“Our surprises for this year might be vacuum cleaners or chopper walkers, sort of like a motorcycle chopper only done on walkers,” Mikki says. “We’ll attach handlebars, tailpipes, motorcycle accessories and costume our traditional muumuus with a motorcycle theme.”
Besides dancing down a parade route, the Mamas provide motivational speakers and perform at fundraisers, assisted living centers, churches and “for anyone who won’t call the cops,” Mikki says.
“We’re zany entertainers and opposition overcomers,” she adds.
Seeing onlookers’ expressions and hearing them laugh, the Mamas know they have achieved their trademarked mission: “Dedicated to exploitation of merriment and enhancement of the ridiculous.”
The troupe’s performance director, Deborah Miranda, 47, says she strives to make eye contact with her audience.
“It’s hard to describe the looks on people’s faces when they see us coming down the street,” she says. “Our amazing costumes, choreography and the crazy music just puts us off the charts.
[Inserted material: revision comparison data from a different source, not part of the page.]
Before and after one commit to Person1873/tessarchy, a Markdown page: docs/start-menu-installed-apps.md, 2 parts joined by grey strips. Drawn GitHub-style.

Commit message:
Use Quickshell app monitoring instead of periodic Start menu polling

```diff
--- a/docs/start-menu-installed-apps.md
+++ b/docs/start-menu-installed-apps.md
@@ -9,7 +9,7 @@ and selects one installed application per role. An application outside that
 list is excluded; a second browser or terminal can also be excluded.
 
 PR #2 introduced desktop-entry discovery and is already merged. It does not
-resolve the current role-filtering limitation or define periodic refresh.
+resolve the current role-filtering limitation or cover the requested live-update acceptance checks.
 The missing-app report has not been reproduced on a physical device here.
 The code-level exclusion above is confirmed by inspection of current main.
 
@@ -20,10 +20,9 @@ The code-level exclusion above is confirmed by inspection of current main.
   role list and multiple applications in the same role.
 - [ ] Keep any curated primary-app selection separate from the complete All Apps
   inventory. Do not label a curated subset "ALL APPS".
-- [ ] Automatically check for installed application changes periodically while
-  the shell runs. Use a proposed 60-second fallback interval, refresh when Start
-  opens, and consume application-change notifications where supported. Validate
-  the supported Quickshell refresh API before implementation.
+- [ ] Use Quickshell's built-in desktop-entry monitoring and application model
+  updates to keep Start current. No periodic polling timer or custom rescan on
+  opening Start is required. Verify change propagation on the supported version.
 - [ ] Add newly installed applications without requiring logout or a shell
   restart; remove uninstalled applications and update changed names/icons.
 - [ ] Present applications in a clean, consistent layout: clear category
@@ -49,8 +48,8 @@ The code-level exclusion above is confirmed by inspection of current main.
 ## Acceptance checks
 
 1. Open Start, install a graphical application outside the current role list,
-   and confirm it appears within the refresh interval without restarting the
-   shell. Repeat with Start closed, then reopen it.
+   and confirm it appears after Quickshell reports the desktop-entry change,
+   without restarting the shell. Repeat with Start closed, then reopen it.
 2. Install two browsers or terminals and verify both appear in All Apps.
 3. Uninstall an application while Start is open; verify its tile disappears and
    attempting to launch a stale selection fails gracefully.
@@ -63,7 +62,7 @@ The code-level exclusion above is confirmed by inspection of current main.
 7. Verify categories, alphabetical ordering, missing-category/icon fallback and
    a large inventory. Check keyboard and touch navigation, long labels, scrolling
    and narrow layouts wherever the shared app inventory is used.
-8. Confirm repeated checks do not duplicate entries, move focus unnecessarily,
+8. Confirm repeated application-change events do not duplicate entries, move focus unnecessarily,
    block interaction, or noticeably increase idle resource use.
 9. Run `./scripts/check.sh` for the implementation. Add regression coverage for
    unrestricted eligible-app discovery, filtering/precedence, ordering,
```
When you see people’s faces light up, you can change their lives for just one little moment. I love, love, love it.”
Deborah, operations manager of Northwest Tile and Floors in Coeur d’Alene, says she became a Mama in 2014 because she wanted to perform in the Macy’s Thanksgiving Day Parade.
As they dance, it is hard to tell who enjoys it more—spectators or the Mamas who connect with their audience.
“Laughter, happy tears, heartfelt joy—those are the things the audiences get from us, but those are the very same things we get from our audiences,” says Karen Welts, 74, a Mama for 22 years.
Karen joined the Mamas in 1997 after retiring as a commercial insurance agent and seeing the women in a Memorial Day parade.
A Nagging Question
Mikki launched the nonprofit troupe in 1991 after she and her husband, Dennis, moved back to their hometown of Coeur d’Alene. Facing her 40s, a timeless question nagged at her.
Is that all there is?
They had lived throughout the West and Alaska. Dennis worked in restaurants and construction. Mikki was a dancer, fitness trainer, body builder, actress and voice animator of several roles, including the teenage Pebbles, the famed Flintstones’ daughter.
To answer her question, Mikki says she envisioned a humorous entertainment and community service ensemble—one where women could “play dress up,” she says. “Dance. Sing. Hug. Wear too much makeup and too many rhinestones. Resurrect dreams. Explore gifts and talents barely imagined. Change the world by spreading hope, humor, light and joy.”
She placed an ad in a local newspaper, inviting women to embrace her vision and perform in a Fourth of July parade. Forty like-minded ladies auditioned, and the Red Hot Mamas came to life.
Ranging in age from 18 to 90, the Mamas have survived life challenges of cancer, joint replacements and loss of loves ones—yet they still manage to smile.
Mikki lives with cancer—a constant reminder to herself to live intensely every day. She attributes her energy and creativity to her spiritual beliefs.
“God’s love walked me through deep depression and cancer,” she says of her incurable follicular lymphoma. “Once you have it, you always have it. Treatments can knock it back. Oncologists don’t call it remission but say, ‘Watch and wait,’ which is good.”
Not all Mamas live in northern Idaho. Long-distance members watch a video, practice, then meet at an event.
“We had a group from Texas dance with us,” Mikki says. “The girls choose which events they want to perform in and commit to those rehearsals. We’ve taken close to 80 Mamas to the two presidential inaugurations.”
They rehearse twice a week at donated parking lots and a dance studio at Spokane Valley Jazzercise. Monthly membership costs $20. The annual costume fee ranges from $100 to $150.
Mikki emphasizes the Mamas’ main purpose is community service.
“Every month, we perform for a fund-raiser or help an individual,” she says. “The big shows are dazzling and bring smiles of joy to countless people, but our steadfast underlying mission is the boots-on-the-ground service to help others.”